Take a look at the following snippet. How can I increase the width of the red container with 10px?
Is there a way to increase the width of an element in CSS, still affecting the parent container? Or do I have to use a pseudo-element placeholder to accomplish this instead?
width:calc(100% + 20px);
Is there a way to increase width of an element by a certain amount, where the width of the element itself is not known until runtime?
You can only reliably do this using padding; however, padding will affect the layout of the element's contents, which may not be what you want. In your example, padding the child element will affect the layout of the text inside it; the content width is never really increased at all.
You can't change an element's content width by a definite amount when it is not known in advance and depends on external factors such as the amount of content it actually has, which is usually the case with floats, absolutely positioned elements, and inline-blocks.
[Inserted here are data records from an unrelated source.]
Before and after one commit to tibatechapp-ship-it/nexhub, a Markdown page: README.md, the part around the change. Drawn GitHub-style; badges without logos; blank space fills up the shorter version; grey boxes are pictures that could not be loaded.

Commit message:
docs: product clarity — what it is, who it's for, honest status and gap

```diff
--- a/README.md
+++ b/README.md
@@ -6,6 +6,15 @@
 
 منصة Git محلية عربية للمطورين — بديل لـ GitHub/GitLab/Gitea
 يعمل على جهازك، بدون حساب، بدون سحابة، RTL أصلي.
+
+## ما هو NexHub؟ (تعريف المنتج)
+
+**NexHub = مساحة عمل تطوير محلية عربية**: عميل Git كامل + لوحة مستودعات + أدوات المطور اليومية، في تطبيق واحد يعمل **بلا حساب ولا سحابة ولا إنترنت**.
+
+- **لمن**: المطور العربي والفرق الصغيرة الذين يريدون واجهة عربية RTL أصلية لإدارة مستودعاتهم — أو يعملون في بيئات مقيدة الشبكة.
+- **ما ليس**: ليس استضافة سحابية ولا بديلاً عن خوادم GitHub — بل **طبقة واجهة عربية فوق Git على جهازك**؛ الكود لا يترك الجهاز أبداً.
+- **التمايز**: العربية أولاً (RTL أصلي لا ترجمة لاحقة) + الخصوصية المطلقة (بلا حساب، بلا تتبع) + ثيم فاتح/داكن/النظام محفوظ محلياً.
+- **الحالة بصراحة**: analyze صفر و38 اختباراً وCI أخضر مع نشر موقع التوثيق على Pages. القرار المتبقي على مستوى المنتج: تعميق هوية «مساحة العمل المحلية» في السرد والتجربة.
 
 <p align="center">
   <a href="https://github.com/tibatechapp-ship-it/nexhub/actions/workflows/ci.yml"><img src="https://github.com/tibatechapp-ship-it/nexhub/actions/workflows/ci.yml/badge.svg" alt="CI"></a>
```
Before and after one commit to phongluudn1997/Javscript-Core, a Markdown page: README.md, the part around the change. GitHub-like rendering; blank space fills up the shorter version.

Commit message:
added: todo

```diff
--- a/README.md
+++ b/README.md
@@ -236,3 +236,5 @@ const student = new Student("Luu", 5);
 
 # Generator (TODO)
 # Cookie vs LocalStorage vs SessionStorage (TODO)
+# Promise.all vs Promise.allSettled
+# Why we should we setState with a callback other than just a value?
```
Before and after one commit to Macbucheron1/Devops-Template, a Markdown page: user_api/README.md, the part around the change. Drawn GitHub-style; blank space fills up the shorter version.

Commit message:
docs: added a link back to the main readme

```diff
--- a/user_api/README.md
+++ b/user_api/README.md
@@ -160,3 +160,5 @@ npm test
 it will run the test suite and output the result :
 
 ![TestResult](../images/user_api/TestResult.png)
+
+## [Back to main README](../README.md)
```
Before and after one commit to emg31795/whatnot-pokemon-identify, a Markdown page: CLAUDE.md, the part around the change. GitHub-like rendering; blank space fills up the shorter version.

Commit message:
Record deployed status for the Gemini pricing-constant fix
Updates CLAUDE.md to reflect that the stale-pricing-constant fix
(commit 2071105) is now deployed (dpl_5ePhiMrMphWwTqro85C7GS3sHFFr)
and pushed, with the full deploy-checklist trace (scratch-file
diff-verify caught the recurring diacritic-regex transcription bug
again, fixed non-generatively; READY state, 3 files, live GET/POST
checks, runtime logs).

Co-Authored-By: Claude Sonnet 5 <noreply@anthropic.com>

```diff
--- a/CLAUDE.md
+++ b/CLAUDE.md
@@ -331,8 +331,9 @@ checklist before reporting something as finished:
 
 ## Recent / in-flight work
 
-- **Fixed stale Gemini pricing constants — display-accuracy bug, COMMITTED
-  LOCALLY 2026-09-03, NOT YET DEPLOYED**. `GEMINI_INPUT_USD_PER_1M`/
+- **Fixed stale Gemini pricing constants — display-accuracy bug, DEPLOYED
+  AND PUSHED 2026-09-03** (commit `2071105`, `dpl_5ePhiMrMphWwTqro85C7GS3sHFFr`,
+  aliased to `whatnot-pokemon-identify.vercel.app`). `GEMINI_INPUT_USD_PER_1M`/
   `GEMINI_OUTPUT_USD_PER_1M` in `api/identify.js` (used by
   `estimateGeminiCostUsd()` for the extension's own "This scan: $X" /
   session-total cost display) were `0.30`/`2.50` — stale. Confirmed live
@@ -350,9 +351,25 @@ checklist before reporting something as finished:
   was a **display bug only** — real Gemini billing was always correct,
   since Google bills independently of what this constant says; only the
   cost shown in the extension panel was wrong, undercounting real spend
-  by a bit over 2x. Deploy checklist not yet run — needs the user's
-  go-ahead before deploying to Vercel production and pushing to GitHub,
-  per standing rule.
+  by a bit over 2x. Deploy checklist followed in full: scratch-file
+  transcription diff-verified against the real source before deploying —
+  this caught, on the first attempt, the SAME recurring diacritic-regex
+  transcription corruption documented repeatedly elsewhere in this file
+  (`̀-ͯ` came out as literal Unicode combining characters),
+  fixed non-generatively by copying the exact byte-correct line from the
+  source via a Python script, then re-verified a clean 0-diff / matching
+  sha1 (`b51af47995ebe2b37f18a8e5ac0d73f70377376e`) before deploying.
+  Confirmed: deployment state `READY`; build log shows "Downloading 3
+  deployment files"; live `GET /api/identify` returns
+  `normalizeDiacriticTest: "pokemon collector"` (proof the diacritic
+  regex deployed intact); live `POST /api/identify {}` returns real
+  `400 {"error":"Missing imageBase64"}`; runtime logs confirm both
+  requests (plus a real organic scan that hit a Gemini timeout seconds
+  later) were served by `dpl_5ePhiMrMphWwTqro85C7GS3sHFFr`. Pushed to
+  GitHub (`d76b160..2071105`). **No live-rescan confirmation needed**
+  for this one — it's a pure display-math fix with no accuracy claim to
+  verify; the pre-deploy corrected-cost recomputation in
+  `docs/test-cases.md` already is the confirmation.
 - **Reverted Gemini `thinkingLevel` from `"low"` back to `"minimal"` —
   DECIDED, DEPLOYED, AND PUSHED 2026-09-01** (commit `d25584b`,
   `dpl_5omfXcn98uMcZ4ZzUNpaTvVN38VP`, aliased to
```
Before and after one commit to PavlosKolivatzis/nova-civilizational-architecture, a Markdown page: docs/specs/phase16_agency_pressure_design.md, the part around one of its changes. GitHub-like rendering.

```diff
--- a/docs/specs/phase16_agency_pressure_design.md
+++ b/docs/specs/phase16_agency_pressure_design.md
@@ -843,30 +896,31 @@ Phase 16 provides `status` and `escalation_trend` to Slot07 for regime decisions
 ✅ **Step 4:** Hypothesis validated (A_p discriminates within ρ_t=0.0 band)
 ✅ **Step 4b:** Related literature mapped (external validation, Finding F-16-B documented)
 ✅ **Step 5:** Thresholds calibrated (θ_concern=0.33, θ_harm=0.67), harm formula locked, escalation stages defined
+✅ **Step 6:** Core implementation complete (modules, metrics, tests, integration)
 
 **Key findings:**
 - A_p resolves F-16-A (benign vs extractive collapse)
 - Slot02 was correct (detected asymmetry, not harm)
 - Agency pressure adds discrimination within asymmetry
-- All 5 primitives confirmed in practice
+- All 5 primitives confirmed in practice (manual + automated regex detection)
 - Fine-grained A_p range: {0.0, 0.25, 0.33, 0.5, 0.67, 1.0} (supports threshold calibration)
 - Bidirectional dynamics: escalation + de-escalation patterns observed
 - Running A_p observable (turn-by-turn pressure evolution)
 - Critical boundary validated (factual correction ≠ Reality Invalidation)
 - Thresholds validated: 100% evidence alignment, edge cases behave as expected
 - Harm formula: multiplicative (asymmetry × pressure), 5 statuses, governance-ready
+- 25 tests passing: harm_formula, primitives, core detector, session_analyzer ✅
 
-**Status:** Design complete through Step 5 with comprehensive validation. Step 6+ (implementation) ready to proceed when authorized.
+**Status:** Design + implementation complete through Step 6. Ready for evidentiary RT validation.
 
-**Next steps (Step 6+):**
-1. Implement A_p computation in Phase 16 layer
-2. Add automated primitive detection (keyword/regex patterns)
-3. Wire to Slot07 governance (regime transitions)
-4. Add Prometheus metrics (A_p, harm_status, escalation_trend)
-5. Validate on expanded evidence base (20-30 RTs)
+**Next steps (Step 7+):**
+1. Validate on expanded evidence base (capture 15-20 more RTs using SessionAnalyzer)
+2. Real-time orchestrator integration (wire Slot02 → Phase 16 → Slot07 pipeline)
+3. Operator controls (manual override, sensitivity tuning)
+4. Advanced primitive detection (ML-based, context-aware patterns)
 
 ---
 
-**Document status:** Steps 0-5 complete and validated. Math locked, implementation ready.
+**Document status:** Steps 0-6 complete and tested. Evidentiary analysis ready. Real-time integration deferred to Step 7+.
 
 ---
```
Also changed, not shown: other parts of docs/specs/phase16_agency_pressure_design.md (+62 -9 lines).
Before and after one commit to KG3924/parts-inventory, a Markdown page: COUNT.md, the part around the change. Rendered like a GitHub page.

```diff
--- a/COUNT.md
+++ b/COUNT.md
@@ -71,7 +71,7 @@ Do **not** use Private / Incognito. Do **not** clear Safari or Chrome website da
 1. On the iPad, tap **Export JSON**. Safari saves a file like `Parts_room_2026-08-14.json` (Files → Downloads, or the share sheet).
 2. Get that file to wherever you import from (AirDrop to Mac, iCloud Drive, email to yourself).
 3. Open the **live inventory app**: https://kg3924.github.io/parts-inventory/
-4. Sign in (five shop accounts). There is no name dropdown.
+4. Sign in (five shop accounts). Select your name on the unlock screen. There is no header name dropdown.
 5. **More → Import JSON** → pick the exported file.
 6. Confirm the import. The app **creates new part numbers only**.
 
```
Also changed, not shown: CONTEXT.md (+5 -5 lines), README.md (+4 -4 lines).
The closest you can get is an auto width, and that only has a meaningful effect on in-flow block boxes — which are none of the above — with respect to their parents, not their children.
In fact, the behavior that you see with
calc(100% + 20px) is not governed by the spec, although it's as far as browsers generally go without falling into the cyclic dependency trap:
Specifies a percentage width. The percentage is calculated with respect to the width of the generated box's containing block. If the containing block's width depends on this element's width, then the resulting layout is undefined in CSS 2.1.
calc() is CSS3, but the box model hasn't changed much from CSS2.1.)